To be sure, the professor correctly notes that the value of paper money fell much faster in the South than in the North. He fails to mention, however, that the authority forcing everyone to accept Northern paper money (Greenbacks) in trade for debts originally incurred in gold—The Legal Tender Act—had limits. For example, Greenbacks could not be used to pay tariff duties, which remained a major source of federal tax revenue. As Foner acknowledges in a later lecture, they also could not be used to pay interest on federal bonds, but that was a limitation on the government, not the people. Most significantly, however, the Pacific Coast states simply rebelled against Greenbacks.
Although California and Oregon never seceded, they defied the February 1862 Act by refusing to accept Greenbacks as legal tender. They would not honor the notes at face value.

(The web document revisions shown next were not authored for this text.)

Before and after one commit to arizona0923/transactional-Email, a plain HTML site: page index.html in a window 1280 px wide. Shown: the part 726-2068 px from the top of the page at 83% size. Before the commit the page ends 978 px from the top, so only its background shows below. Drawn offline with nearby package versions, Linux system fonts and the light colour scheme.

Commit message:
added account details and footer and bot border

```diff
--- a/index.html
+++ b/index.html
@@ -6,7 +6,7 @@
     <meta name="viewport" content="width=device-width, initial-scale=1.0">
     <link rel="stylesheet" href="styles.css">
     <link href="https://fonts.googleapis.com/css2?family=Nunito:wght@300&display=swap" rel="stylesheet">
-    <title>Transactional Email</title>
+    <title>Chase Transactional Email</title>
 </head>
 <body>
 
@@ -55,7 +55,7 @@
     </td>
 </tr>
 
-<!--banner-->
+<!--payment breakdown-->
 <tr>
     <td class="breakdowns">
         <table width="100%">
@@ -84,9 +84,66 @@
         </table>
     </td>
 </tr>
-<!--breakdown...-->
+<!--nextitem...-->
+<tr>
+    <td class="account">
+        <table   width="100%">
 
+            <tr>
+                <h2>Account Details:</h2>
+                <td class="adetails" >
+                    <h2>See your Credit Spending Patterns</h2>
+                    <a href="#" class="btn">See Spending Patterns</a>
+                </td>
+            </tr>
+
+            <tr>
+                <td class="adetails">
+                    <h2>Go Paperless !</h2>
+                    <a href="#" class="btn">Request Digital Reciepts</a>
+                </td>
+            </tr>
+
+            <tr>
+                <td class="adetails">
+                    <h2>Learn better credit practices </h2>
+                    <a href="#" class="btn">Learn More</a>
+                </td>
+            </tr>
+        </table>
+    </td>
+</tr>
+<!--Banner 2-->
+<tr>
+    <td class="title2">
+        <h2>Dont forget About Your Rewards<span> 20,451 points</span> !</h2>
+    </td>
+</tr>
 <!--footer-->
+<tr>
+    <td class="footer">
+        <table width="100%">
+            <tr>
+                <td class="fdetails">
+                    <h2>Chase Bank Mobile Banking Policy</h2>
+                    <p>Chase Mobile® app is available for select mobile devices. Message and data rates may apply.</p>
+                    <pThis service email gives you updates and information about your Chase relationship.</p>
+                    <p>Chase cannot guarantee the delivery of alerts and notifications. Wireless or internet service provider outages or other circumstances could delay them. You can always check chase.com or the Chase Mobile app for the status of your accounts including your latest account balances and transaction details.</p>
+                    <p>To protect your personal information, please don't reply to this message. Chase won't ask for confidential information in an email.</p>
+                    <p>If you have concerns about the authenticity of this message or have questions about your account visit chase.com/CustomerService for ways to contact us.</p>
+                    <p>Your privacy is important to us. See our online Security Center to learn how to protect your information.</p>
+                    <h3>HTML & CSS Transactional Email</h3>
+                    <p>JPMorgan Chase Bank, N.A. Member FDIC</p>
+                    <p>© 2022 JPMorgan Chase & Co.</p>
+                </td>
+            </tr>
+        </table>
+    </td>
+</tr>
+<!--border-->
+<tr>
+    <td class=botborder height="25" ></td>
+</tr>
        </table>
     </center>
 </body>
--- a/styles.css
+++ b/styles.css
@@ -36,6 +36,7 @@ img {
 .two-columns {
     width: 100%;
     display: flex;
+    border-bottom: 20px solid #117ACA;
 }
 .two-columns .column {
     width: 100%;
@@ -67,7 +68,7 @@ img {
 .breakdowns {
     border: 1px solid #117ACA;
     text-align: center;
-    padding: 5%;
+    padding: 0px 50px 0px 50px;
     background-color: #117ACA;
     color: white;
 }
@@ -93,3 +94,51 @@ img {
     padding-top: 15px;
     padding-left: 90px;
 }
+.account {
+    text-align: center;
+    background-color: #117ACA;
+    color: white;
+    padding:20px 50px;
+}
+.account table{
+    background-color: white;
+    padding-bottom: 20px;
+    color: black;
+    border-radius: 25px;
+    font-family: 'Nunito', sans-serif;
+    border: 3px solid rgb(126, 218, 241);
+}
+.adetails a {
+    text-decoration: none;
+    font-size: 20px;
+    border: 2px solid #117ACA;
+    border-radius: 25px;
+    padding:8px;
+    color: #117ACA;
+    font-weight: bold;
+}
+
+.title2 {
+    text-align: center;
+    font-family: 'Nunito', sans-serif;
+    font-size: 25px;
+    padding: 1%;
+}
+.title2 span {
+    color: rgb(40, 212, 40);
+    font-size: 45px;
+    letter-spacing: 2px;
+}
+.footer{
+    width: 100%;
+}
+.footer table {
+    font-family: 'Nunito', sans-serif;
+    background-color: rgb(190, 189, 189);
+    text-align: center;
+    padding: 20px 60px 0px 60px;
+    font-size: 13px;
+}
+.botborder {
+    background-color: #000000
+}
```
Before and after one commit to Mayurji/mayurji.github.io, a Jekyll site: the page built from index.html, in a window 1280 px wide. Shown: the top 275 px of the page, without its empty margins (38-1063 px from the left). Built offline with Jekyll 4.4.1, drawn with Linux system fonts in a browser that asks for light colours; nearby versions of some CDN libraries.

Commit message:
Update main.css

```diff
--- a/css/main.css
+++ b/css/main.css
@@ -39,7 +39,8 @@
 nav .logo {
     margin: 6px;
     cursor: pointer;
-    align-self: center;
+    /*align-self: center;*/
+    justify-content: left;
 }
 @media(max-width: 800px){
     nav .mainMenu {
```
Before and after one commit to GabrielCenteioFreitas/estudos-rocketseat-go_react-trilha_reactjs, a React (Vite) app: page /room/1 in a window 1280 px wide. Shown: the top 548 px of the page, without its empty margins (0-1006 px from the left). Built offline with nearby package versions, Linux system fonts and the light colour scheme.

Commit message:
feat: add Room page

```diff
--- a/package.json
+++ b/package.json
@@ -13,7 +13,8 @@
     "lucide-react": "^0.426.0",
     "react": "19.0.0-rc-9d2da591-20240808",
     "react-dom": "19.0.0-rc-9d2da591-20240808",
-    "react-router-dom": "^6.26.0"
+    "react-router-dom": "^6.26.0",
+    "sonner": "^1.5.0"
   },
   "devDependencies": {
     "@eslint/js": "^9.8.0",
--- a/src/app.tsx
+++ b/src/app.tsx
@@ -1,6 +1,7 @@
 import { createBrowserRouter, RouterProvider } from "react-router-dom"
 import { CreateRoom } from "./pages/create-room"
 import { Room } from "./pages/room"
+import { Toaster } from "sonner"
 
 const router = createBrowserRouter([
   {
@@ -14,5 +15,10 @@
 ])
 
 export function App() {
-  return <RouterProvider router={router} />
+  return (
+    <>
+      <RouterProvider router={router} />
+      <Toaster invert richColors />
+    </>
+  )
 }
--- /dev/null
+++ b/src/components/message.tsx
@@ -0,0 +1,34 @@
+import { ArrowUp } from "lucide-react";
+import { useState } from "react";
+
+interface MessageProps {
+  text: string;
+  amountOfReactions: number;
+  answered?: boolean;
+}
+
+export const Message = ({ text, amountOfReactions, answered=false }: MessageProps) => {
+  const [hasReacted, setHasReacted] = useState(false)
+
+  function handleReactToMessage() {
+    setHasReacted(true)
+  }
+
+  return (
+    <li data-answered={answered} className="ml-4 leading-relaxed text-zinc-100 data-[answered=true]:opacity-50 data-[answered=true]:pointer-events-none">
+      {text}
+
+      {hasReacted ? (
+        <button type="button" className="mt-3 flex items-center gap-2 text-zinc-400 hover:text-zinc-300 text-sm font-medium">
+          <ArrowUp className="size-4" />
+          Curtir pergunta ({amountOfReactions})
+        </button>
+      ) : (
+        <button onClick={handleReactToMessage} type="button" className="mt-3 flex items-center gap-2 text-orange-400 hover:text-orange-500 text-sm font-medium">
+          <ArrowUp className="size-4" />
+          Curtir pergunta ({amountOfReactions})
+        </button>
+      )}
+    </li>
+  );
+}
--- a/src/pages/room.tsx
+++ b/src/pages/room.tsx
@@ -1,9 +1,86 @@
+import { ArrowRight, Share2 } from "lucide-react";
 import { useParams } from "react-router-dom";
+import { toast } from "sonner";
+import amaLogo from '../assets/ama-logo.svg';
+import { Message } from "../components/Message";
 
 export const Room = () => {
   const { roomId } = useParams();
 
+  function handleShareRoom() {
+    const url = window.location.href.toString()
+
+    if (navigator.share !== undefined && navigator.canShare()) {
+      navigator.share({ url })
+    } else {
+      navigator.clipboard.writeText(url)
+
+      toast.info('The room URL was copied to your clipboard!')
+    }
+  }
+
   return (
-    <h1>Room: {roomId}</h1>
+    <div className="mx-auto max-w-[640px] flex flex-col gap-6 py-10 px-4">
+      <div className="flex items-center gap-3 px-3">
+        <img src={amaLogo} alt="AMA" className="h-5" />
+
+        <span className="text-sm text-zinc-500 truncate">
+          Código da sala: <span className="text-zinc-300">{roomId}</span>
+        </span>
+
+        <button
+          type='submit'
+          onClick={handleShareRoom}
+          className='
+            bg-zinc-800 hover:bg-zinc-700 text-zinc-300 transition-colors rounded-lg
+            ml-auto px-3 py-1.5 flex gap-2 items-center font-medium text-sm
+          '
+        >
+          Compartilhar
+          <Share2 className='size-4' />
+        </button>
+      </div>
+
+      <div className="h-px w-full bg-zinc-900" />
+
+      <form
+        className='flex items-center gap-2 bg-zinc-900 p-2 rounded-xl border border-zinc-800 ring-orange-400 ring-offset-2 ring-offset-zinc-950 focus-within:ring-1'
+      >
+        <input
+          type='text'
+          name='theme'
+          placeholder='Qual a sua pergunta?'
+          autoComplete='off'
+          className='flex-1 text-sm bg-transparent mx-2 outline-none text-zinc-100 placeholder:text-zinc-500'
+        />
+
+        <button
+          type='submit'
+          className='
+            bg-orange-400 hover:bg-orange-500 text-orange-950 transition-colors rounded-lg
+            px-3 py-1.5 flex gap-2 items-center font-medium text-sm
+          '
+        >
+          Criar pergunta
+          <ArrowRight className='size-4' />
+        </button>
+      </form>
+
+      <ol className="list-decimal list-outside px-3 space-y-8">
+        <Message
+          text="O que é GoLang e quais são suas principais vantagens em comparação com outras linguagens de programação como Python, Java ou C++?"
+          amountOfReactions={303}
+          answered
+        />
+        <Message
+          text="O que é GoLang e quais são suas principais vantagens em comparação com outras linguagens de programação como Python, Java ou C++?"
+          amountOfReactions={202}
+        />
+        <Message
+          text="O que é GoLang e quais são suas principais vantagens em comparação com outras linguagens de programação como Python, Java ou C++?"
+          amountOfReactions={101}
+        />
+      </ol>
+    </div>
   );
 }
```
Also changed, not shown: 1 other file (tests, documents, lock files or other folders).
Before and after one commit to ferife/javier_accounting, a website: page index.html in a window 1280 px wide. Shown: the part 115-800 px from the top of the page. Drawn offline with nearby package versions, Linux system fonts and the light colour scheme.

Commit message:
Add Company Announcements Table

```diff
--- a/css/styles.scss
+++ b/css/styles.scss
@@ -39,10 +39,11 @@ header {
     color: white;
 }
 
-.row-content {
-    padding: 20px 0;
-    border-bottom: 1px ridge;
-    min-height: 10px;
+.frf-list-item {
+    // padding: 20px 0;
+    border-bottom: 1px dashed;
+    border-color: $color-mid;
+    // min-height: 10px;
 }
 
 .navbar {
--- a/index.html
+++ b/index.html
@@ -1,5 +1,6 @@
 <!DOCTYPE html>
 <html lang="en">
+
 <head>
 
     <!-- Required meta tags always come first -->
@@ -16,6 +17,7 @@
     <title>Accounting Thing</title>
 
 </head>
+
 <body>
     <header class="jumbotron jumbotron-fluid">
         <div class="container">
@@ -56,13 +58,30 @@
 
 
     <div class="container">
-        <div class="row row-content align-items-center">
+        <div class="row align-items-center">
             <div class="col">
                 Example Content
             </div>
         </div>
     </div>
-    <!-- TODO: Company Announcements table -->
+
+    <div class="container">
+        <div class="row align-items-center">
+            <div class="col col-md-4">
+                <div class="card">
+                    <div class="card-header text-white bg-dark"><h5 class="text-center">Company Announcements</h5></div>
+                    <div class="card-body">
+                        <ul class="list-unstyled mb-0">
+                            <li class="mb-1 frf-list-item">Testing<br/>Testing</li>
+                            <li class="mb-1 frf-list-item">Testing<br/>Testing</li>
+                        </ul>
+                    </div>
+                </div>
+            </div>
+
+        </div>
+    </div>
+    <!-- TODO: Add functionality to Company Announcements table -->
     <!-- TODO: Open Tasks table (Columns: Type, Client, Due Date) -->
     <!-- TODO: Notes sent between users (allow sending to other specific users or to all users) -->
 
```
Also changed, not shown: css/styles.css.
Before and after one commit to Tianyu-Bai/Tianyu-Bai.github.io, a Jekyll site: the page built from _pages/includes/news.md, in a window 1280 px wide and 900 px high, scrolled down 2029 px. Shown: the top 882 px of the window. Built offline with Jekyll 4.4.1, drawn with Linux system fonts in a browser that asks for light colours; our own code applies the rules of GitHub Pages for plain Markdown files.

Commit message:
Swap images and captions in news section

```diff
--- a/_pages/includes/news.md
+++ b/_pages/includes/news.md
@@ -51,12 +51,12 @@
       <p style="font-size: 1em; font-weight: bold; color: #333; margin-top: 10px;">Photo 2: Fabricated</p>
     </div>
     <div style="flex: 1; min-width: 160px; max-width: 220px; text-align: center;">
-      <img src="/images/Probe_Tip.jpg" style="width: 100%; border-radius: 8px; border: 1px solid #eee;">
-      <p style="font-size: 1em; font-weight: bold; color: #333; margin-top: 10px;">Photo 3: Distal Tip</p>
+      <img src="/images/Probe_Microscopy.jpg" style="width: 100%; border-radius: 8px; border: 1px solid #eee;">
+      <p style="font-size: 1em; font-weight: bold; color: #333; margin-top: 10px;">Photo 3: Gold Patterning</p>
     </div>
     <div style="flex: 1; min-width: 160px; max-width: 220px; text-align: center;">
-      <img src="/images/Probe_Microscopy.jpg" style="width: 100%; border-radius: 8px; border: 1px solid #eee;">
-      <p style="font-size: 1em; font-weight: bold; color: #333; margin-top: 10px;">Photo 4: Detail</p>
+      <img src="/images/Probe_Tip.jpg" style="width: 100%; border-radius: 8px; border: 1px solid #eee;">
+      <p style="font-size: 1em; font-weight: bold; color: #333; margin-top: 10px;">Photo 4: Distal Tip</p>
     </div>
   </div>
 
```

Since gold was more common on the Pacific Coast, the two states were particularly contemptuous of Greenbacks. In November ‘62 San Francisco merchants refused to accept the notes at anything above the discounted rates at which they were exchanged for gold. As the accompanying chart indicates, those rates fluctuated. (The chart shows the value of a gold dollar in relation to a Greenback dollar. In July 1864 after Grant had lost 50,000 men during the overland campaign and was stalled before Petersburg, for example, one gold dollar was worth about 2.7 Greenbacks.) The following April California’s legislature adopted a Specific Contracts Act, clarifying that contracts entered on the basis of gold were enforceable in gold. Finally, the California state government refused to accept Greenbacks in payment of taxes.
Oregon quickly followed California. For years gold had been the state’s exclusive currency. Shortly after the San Francisco merchants’ agreement, those in Salem and Portland followed suit. Portland merchants also circulated a black list of residents and businesses that tried to settle bills with Greenbacks. Finally, the state’s Supreme Court ruled that it was unconstitutional to accept Greenbacks for tax payments.
Neither California nor Oregon was punished for their defiance. Instead, the federal government eventually conformed to the Pacific Coast monetary principles. First, when Grant became President in 1869 his first step was to sign the Public Credit Act, which required that all federal bonds be repaid in gold even though most had been purchased during the war with Greenbacks for as little as thirty-seven cents on the dollar. It was a huge windfall to the bondholders, among whom there were almost no Southerners, if any. Second, all Greenbacks became redeemable at par in gold in 1879, but few were presented for redemption.
Treasury Secretary Salmon P. Chase proposed to make Greenbacks superficially more palatable by adding the “In God We Trust” motto that he had earlier put on coins but Lincoln suggested wryly, “If you are going to put a legend on the Greenbacks, I would suggest that of Peter and John, ‘Silver and gold I have none, but such as I have I give to thee.’”
Instead, Chase put his portrait on the face of the one-dollar denomination. He reasoned that the circulating notes might help him win the Presidency in the 1864 election. Instead, his self-promotion led Congress to eventually stipulate that no image of a living person could be placed on US currency or postage stamps.